German coins of the modern era can be divided into three categories: those minted by the German states prior to and immediately following the unification of those states into an empire in 1871; coins circulated between World Wars I and II; and the separate monetary systems that were established after 1949, when Germany was divided into eastern and western nations. The two countries reunified in 1990 and have used the Euro since 2002.
The coin of the realm for the German states was the vereinsthaler, which was worth 360 pfennig (the root word for the British penny), although this value varied from state to state. With unification came decimal coinage based on the mark (100 pfennig to the mark). This new coin, struck in silver or gold depending on its value, replaced the vereinsthaler, which was worth three marks—well into the 1930s three-mark coins were known as thalers.
Though not especially valuable, notable coins minted between the wars include those made out of aluminum, zinc, and iron, which was how the pre-Weimar Republic government coped with inflation. Marks became known as reichsmarks in 1924, and in the 1930s, German coins reflected the ascendancy of the Nazi state.
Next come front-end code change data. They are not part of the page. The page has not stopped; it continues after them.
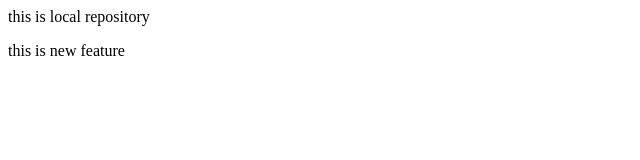
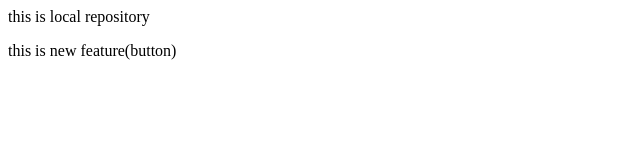
Before and after one commit to mansi0721/localrepo, a plain HTML site: page index.html in a window 1280 px wide. Shown: the full height of the page, 0-640 px from the left. Drawn offline with Linux system fonts and the light colour scheme.

Commit message:
commited

```diff
--- a/index.html
+++ b/index.html
@@ -1,2 +1,2 @@
 <p> this is local repository</p>
-<p>this is new feature</p>
+<p>this is new feature(button)</button></p>
```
After the war, West Germany adopted the deutschemark as the foundation of its monetary system. The German Democratic Republic, or East Germany, also used the deutschemark and even called it that for a period, but these ostmarks, as they were known, never enjoyed the stability of their western cousins.